Arctic Sea Ice Continues Decaying to Record Lows

Slowly, the mainstream media is coming around to cease enabling denialism of climate change and anthropogenic global warming. An initial watermark was the revelation last year that Exxon Mobil had spent decades hiding research results and giving millions to entities that worked to seed doubt. A more recent watermark is found by simply looking at the Arctic sea ice decline. We reasonably assess polar sea ice decline in three ways: areal extent of the ice, thickness of the ice, and age-distribution of the ice. The latter two parameters are of course closely related.

Here are two graphics depicting the extraordinarily rapid destruction of the Arctic ice that has existed throughout human history, providing a stabilizing base for our weather patterns. The embedded video shows a time-lapse simulation of daily Arctic sea ice extent from September 2015 onward. The JPEG below compiles four images, at 8-year intervals from 1990 to 2014, showing the near-disappearance of all ice more than 2-years old.

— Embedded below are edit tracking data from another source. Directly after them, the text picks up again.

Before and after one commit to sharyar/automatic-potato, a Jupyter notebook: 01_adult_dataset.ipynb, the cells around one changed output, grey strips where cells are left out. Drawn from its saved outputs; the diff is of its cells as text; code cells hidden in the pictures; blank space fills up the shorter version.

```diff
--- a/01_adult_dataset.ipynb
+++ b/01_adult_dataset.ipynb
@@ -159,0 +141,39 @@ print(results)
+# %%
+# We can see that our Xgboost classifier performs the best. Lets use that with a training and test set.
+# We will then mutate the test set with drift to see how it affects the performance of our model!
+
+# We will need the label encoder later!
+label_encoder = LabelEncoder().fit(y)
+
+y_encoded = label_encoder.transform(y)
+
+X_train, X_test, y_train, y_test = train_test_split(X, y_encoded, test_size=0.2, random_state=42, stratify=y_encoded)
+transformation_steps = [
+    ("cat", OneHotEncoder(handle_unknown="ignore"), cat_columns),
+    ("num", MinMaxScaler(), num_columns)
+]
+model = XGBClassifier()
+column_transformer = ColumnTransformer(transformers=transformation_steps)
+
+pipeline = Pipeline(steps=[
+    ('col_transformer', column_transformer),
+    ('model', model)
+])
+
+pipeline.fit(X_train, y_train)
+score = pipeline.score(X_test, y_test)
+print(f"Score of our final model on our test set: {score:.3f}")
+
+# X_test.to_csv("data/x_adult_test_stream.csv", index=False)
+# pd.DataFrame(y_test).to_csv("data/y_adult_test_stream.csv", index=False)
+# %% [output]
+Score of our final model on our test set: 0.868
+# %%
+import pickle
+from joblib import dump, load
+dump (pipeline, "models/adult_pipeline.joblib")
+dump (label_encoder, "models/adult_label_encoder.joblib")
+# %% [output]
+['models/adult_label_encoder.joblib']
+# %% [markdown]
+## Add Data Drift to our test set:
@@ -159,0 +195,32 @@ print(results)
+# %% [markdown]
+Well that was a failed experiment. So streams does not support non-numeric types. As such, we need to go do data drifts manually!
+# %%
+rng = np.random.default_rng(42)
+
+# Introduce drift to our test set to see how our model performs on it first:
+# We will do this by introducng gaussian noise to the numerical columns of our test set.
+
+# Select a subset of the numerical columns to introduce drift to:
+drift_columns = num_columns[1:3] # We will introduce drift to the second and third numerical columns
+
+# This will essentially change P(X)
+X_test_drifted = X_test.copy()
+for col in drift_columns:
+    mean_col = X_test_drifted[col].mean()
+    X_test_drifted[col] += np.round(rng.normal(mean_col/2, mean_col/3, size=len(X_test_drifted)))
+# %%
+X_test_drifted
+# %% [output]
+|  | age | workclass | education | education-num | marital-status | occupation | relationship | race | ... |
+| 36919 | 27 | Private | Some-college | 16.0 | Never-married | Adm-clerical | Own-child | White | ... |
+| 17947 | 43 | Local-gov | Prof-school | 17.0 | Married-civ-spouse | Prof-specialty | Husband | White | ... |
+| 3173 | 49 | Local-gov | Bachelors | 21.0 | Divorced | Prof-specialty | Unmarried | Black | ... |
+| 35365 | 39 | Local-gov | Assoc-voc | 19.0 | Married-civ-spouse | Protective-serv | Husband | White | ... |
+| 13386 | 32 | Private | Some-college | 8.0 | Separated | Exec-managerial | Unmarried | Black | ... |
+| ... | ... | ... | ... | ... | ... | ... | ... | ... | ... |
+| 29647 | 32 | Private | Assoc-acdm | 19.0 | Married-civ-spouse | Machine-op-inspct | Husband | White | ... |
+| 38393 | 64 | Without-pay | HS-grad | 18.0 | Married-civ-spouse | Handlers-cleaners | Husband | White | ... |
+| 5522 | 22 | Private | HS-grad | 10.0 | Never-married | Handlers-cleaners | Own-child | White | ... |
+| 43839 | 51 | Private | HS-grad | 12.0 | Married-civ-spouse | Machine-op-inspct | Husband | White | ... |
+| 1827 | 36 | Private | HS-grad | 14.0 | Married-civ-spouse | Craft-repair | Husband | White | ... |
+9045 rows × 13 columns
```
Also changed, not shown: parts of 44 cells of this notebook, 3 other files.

SOURCE: NSIDC via Climate Central and Ecowatch.com (click on image to view a 22-second video with weekly ice conditions over the 1990-2015 timeframe)

SOURCE: NSIDC via Climate Central and Ecowatch.com (click on image to view a 22-second video with weekly ice conditions over the 1990-2015 timeframe)

Aviation, especially by residents of the most ‘advanced’ economies, makes a substantial contribution to this sea ice decline, both in generated greenhouse gasses and in dark soot that accumulates on the ice and then accelerates summer melting.

Research suggests that our continued excessive fossil fuel consumption is the root cause of this rapid polar ice decline and related phenomena of global warming, weather intensification, and regional instabilities. Further, that if trends continue, we will soon be urgently seeking ways to stop generating greenhouse gasses such as CO2. This distills down to a problem of hyper-consumption, and in solving the problem one of the easiest targets is aviation. So, perhaps in the next few years we might see a stiff carbon tax on all aviation fuels, to discourage excessive flying in all forms: commercial airline passengers, subsidized bizjets (for business, as well as for golf junkets), and even small plane recreational flying.


See also:
  • 2/21/2016 – What Happens if Arctic Ice Seasonally Disappears?
  • 2/9/2016 – ICAO Announces New CO2 Rules … Their Proposal is All Hype & Offers Little Meaningful Progress
  • 7/24/2015 – Arctic Ice Melt on a Tear in Recent Weeks
  • 12/9/2014 – Oceans Will Rise more Quickly as Antarctic Ice Melt Accelerates
  • 10/9/2012 – Is Arctic ice melting faster than expected?